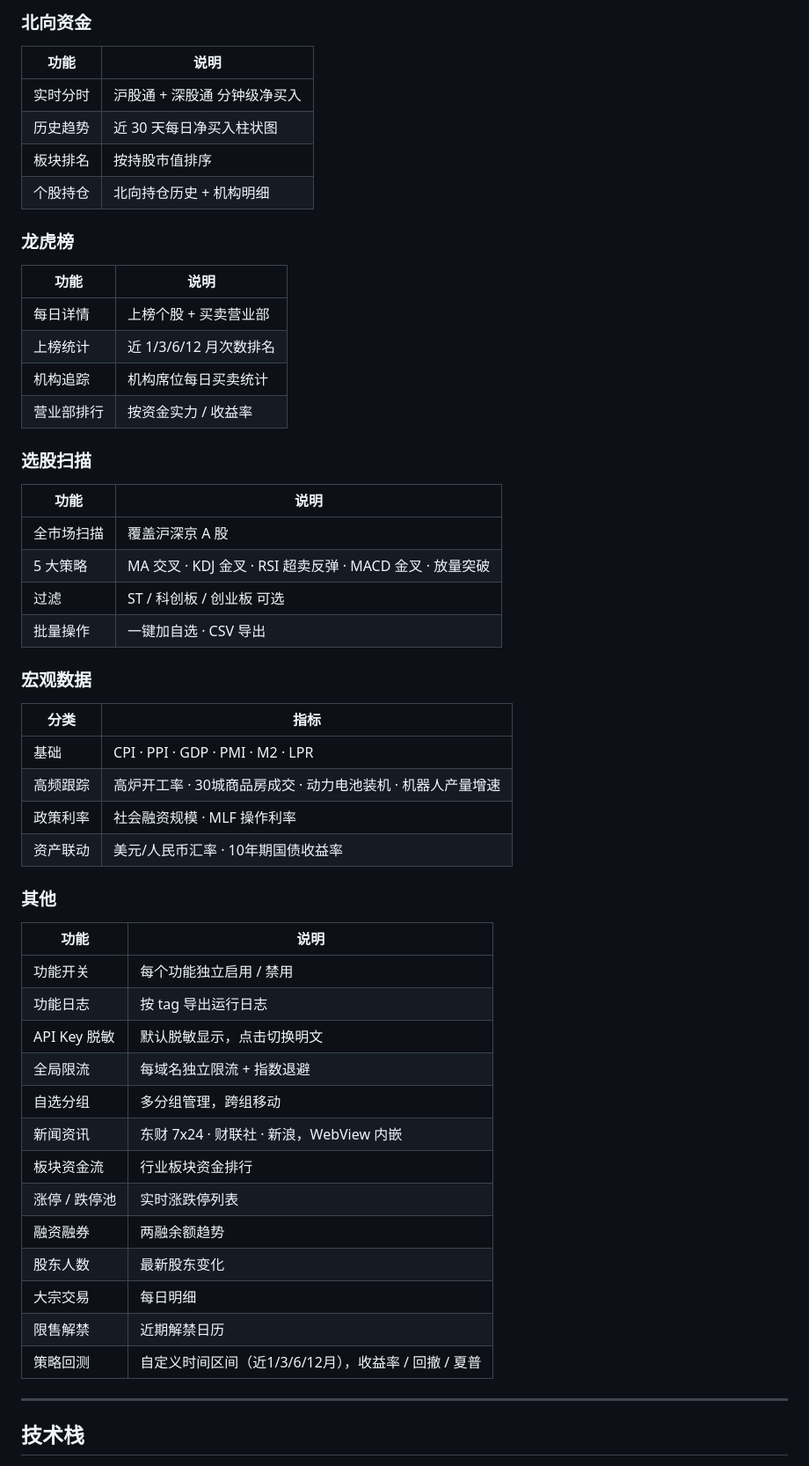
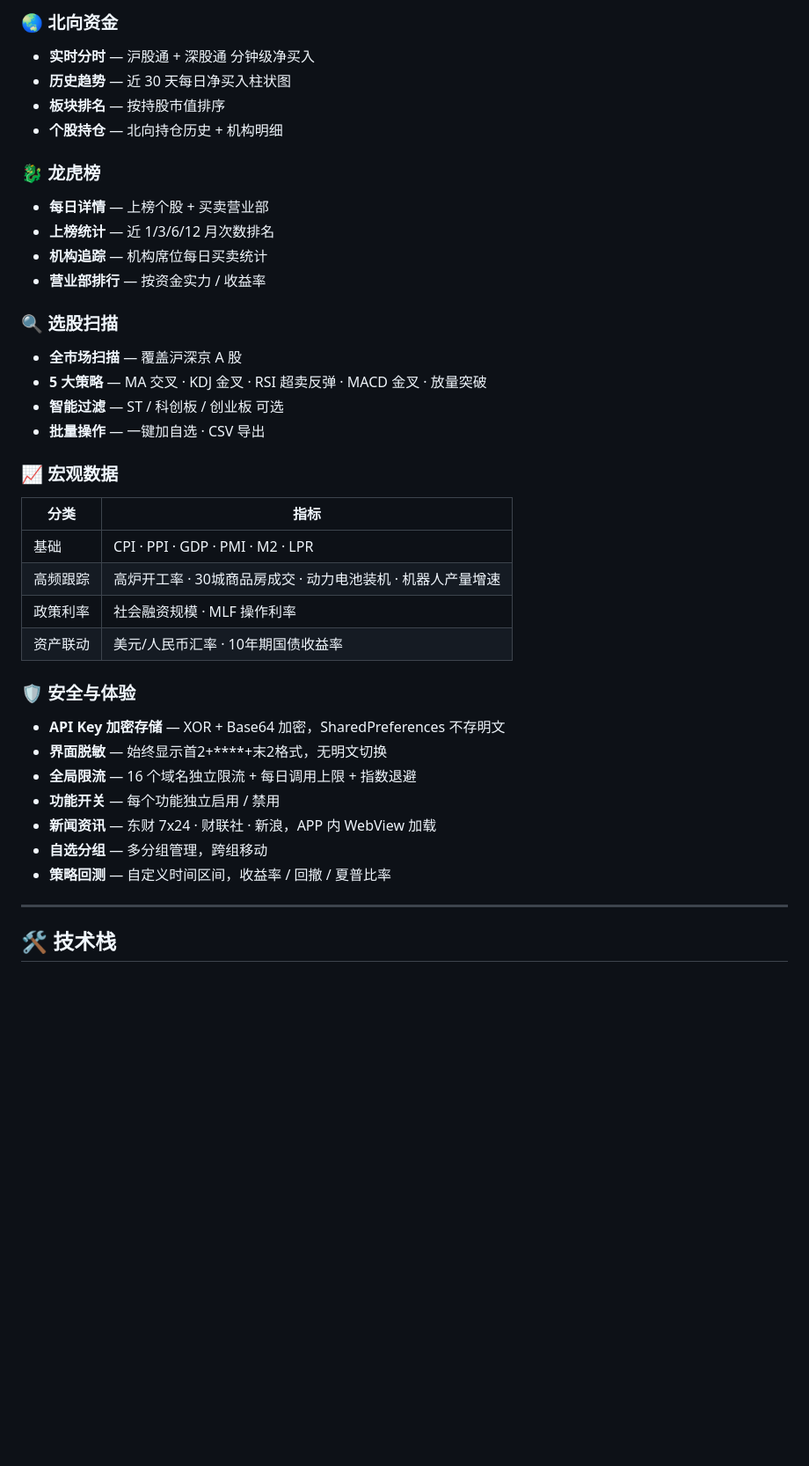
Before and after one commit to jangviktor-web/finance_chart, a Markdown page: README.md, the part around one of its changes. Shown at 88% size. Drawn GitHub-style; blank space fills up the shorter version.

```diff
--- a/README.md
+++ b/README.md
@@ -75,32 +83,26 @@
 
-### 北向资金
+### 🌏 北向资金
 
-| 功能 | 说明 |
-|---|---|
-| 实时分时 | 沪股通 + 深股通 分钟级净买入 |
-| 历史趋势 | 近 30 天每日净买入柱状图 |
-| 板块排名 | 按持股市值排序 |
-| 个股持仓 | 北向持仓历史 + 机构明细 |
+- **实时分时** — 沪股通 + 深股通 分钟级净买入
+- **历史趋势** — 近 30 天每日净买入柱状图
+- **板块排名** — 按持股市值排序
+- **个股持仓** — 北向持仓历史 + 机构明细
 
-### 龙虎榜
+### 🐉 龙虎榜
 
-| 功能 | 说明 |
-|---|---|
-| 每日详情 | 上榜个股 + 买卖营业部 |
-| 上榜统计 | 近 1/3/6/12 月次数排名 |
-| 机构追踪 | 机构席位每日买卖统计 |
-| 营业部排行 | 按资金实力 / 收益率 |
+- **每日详情** — 上榜个股 + 买卖营业部
+- **上榜统计** — 近 1/3/6/12 月次数排名
+- **机构追踪** — 机构席位每日买卖统计
+- **营业部排行** — 按资金实力 / 收益率
 
-### 选股扫描
+### 🔍 选股扫描
 
-| 功能 | 说明 |
-|---|---|
-| 全市场扫描 | 覆盖沪深京 A 股 |
-| 5 大策略 | MA 交叉 · KDJ 金叉 · RSI 超卖反弹 · MACD 金叉 · 放量突破 |
-| 过滤 | ST / 科创板 / 创业板 可选 |
-| 批量操作 | 一键加自选 · CSV 导出 |
+- **全市场扫描** — 覆盖沪深京 A 股
+- **5 大策略** — MA 交叉 · KDJ 金叉 · RSI 超卖反弹 · MACD 金叉 · 放量突破
+- **智能过滤** — ST / 科创板 / 创业板 可选
+- **批量操作** — 一键加自选 · CSV 导出
 
-### 宏观数据
+### 📈 宏观数据
 
 | 分类 | 指标 |
 |---|---|
@@ -109,25 +111,17 @@
 | 政策利率 | 社会融资规模 · MLF 操作利率 |
 | 资产联动 | 美元/人民币汇率 · 10年期国债收益率 |
 
-### 其他
+### 🛡️ 安全与体验
 
-| 功能 | 说明 |
-|---|---|
-| 功能开关 | 每个功能独立启用 / 禁用 |
-| 功能日志 | 按 tag 导出运行日志 |
-| API Key 脱敏 | 默认脱敏显示，点击切换明文 |
-| 全局限流 | 每域名独立限流 + 指数退避 |
-| 自选分组 | 多分组管理，跨组移动 |
-| 新闻资讯 | 东财 7x24 · 财联社 · 新浪，WebView 内嵌 |
-| 板块资金流 | 行业板块资金排行 |
-| 涨停 / 跌停池 | 实时涨跌停列表 |
-| 融资融券 | 两融余额趋势 |
-| 股东人数 | 最新股东变化 |
-| 大宗交易 | 每日明细 |
-| 限售解禁 | 近期解禁日历 |
-| 策略回测 | 自定义时间区间（近1/3/6/12月），收益率 / 回撤 / 夏普 |
+- **API Key 加密存储** — XOR + Base64 加密，SharedPreferences 不存明文
+- **界面脱敏** — 始终显示首2+****+末2格式，无明文切换
+- **全局限流** — 16 个域名独立限流 + 每日调用上限 + 指数退避
+- **功能开关** — 每个功能独立启用 / 禁用
+- **新闻资讯** — 东财 7x24 · 财联社 · 新浪，APP 内 WebView 加载
+- **自选分组** — 多分组管理，跨组移动
+- **策略回测** — 自定义时间区间，收益率 / 回撤 / 夏普比率
 
 ---
 
-## 技术栈
+## 🛠️ 技术栈
 
```
Also changed, not shown: other parts of README.md (+140 -77 lines).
···
» Task description
Without the pictures, return the records above exactly as given.

» Task response
Before and after one commit to jangviktor-web/finance_chart, a Markdown page: README.md, the part around one of its changes. Shown at 88% size. Drawn GitHub-style; blank space fills up the shorter version.

```diff
--- a/README.md
+++ b/README.md
@@ -75,32 +83,26 @@
 
-### 北向资金
+### 🌏 北向资金
 
-| 功能 | 说明 |
-|---|---|
-| 实时分时 | 沪股通 + 深股通 分钟级净买入 |
-| 历史趋势 | 近 30 天每日净买入柱状图 |
-| 板块排名 | 按持股市值排序 |
-| 个股持仓 | 北向持仓历史 + 机构明细 |
+- **实时分时** — 沪股通 + 深股通 分钟级净买入
+- **历史趋势** — 近 30 天每日净买入柱状图
+- **板块排名** — 按持股市值排序
+- **个股持仓** — 北向持仓历史 + 机构明细
 
-### 龙虎榜
+### 🐉 龙虎榜
 
-| 功能 | 说明 |
-|---|---|
-| 每日详情 | 上榜个股 + 买卖营业部 |
-| 上榜统计 | 近 1/3/6/12 月次数排名 |
-| 机构追踪 | 机构席位每日买卖统计 |
-| 营业部排行 | 按资金实力 / 收益率 |
+- **每日详情** — 上榜个股 + 买卖营业部
+- **上榜统计** — 近 1/3/6/12 月次数排名
+- **机构追踪** — 机构席位每日买卖统计
+- **营业部排行** — 按资金实力 / 收益率
 
-### 选股扫描
+### 🔍 选股扫描
 
-| 功能 | 说明 |
-|---|---|
-| 全市场扫描 | 覆盖沪深京 A 股 |
-| 5 大策略 | MA 交叉 · KDJ 金叉 · RSI 超卖反弹 · MACD 金叉 · 放量突破 |
-| 过滤 | ST / 科创板 / 创业板 可选 |
-| 批量操作 | 一键加自选 · CSV 导出 |
+- **全市场扫描** — 覆盖沪深京 A 股
+- **5 大策略** — MA 交叉 · KDJ 金叉 · RSI 超卖反弹 · MACD 金叉 · 放量突破
+- **智能过滤** — ST / 科创板 / 创业板 可选
+- **批量操作** — 一键加自选 · CSV 导出
 
-### 宏观数据
+### 📈 宏观数据
 
 | 分类 | 指标 |
 |---|---|
@@ -109,25 +111,17 @@
 | 政策利率 | 社会融资规模 · MLF 操作利率 |
 | 资产联动 | 美元/人民币汇率 · 10年期国债收益率 |
 
-### 其他
+### 🛡️ 安全与体验
 
-| 功能 | 说明 |
-|---|---|
-| 功能开关 | 每个功能独立启用 / 禁用 |
-| 功能日志 | 按 tag 导出运行日志 |
-| API Key 脱敏 | 默认脱敏显示，点击切换明文 |
-| 全局限流 | 每域名独立限流 + 指数退避 |
-| 自选分组 | 多分组管理，跨组移动 |
-| 新闻资讯 | 东财 7x24 · 财联社 · 新浪，WebView 内嵌 |
-| 板块资金流 | 行业板块资金排行 |
-| 涨停 / 跌停池 | 实时涨跌停列表 |
-| 融资融券 | 两融余额趋势 |
-| 股东人数 | 最新股东变化 |
-| 大宗交易 | 每日明细 |
-| 限售解禁 | 近期解禁日历 |
-| 策略回测 | 自定义时间区间（近1/3/6/12月），收益率 / 回撤 / 夏普 |
+- **API Key 加密存储** — XOR + Base64 加密，SharedPreferences 不存明文
+- **界面脱敏** — 始终显示首2+****+末2格式，无明文切换
+- **全局限流** — 16 个域名独立限流 + 每日调用上限 + 指数退避
+- **功能开关** — 每个功能独立启用 / 禁用
+- **新闻资讯** — 东财 7x24 · 财联社 · 新浪，APP 内 WebView 加载
+- **自选分组** — 多分组管理，跨组移动
+- **策略回测** — 自定义时间区间，收益率 / 回撤 / 夏普比率
 
 ---
 
-## 技术栈
+## 🛠️ 技术栈
 
```
Also changed, not shown: other parts of README.md (+140 -77 lines).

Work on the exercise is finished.